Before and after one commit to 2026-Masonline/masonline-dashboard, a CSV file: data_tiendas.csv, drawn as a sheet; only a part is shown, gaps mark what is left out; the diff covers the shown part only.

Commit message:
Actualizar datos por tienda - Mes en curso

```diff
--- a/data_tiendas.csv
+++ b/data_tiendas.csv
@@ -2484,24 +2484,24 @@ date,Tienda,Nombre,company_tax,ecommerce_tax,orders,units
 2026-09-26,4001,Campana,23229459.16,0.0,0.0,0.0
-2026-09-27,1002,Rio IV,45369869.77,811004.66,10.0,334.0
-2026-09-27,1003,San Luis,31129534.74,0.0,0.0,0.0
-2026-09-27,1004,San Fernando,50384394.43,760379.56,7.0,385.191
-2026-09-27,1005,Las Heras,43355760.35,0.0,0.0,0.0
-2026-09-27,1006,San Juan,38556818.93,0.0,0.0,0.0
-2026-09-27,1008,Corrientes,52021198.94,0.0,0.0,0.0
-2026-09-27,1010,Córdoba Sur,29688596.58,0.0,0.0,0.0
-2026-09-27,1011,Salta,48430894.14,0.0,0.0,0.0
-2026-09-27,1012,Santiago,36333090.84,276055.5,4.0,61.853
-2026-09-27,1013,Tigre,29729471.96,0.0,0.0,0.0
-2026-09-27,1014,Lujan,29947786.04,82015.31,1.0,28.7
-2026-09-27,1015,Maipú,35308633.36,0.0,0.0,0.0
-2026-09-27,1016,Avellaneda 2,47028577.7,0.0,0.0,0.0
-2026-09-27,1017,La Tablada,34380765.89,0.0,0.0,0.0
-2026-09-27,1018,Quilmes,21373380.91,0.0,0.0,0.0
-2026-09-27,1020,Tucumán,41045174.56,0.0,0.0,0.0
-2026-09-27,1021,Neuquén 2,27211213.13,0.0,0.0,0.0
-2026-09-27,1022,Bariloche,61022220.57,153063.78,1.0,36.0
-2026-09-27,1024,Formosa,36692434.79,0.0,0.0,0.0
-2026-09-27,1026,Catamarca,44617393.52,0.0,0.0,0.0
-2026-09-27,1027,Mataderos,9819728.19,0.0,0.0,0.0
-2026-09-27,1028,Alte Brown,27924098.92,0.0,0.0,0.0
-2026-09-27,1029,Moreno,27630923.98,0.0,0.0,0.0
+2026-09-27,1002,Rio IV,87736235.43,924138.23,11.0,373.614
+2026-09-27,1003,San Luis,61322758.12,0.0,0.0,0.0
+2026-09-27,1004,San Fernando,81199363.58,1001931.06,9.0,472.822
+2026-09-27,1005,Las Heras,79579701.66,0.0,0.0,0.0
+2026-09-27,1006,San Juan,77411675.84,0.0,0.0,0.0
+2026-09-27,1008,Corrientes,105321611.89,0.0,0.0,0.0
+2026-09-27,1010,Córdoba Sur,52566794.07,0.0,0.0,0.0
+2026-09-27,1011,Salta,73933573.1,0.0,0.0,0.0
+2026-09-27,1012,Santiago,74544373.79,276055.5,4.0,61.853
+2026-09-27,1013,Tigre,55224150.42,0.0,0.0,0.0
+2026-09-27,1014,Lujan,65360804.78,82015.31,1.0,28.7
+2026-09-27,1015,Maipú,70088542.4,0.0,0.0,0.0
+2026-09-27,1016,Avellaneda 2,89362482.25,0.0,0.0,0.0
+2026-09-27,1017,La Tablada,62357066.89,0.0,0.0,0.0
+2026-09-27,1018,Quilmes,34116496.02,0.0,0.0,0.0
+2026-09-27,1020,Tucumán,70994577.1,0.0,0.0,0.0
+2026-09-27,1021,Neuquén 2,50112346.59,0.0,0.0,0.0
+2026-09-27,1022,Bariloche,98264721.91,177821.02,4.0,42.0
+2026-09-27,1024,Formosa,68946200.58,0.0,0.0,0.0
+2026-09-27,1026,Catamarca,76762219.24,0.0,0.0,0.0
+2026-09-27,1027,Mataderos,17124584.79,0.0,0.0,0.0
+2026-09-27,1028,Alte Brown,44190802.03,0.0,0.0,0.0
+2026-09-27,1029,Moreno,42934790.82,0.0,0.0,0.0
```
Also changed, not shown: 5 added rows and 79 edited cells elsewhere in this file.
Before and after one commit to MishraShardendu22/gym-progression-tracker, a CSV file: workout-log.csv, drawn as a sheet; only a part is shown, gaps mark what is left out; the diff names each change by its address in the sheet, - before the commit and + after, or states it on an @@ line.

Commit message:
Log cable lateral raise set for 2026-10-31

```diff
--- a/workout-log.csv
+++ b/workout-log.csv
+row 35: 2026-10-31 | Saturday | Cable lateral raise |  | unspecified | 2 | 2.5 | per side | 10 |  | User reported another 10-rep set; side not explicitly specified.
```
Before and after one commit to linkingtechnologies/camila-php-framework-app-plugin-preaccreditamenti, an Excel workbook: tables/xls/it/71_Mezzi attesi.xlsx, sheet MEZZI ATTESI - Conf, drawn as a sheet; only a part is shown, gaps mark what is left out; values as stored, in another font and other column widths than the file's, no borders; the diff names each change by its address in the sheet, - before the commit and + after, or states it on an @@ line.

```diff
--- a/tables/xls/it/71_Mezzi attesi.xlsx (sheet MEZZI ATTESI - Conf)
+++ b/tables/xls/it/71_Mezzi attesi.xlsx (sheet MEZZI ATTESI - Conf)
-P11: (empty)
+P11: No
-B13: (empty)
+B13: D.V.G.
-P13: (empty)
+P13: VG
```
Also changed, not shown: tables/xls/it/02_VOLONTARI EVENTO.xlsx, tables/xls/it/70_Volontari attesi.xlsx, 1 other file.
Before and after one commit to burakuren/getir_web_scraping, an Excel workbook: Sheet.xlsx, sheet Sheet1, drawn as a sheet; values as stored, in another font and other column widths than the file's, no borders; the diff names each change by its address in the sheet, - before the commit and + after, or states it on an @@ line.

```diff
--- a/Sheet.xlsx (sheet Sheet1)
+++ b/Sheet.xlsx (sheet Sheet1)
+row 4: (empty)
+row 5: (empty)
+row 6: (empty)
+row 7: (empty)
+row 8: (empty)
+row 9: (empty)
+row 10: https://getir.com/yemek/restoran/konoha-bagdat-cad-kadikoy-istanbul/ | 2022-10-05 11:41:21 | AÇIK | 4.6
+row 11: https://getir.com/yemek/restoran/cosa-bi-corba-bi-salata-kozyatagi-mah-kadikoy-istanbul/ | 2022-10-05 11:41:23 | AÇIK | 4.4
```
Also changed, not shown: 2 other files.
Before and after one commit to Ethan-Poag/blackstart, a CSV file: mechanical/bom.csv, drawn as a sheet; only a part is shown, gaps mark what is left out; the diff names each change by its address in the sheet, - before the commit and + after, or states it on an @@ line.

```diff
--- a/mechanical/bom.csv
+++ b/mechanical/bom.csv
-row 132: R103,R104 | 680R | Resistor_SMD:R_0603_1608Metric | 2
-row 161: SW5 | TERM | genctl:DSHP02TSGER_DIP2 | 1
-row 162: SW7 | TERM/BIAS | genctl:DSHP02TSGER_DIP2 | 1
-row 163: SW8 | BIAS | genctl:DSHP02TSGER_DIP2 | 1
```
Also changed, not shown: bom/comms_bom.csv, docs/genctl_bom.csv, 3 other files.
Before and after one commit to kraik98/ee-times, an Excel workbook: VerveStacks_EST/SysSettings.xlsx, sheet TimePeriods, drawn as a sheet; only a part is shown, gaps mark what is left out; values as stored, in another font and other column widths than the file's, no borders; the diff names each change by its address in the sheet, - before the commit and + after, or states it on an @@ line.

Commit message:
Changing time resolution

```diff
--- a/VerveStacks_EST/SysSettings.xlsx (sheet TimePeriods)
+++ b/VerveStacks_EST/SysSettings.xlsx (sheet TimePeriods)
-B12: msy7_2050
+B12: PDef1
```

::::

Instructions for the task:
A single number, please: the count of lines above that contain the string "Córdoba".

Task solution:
2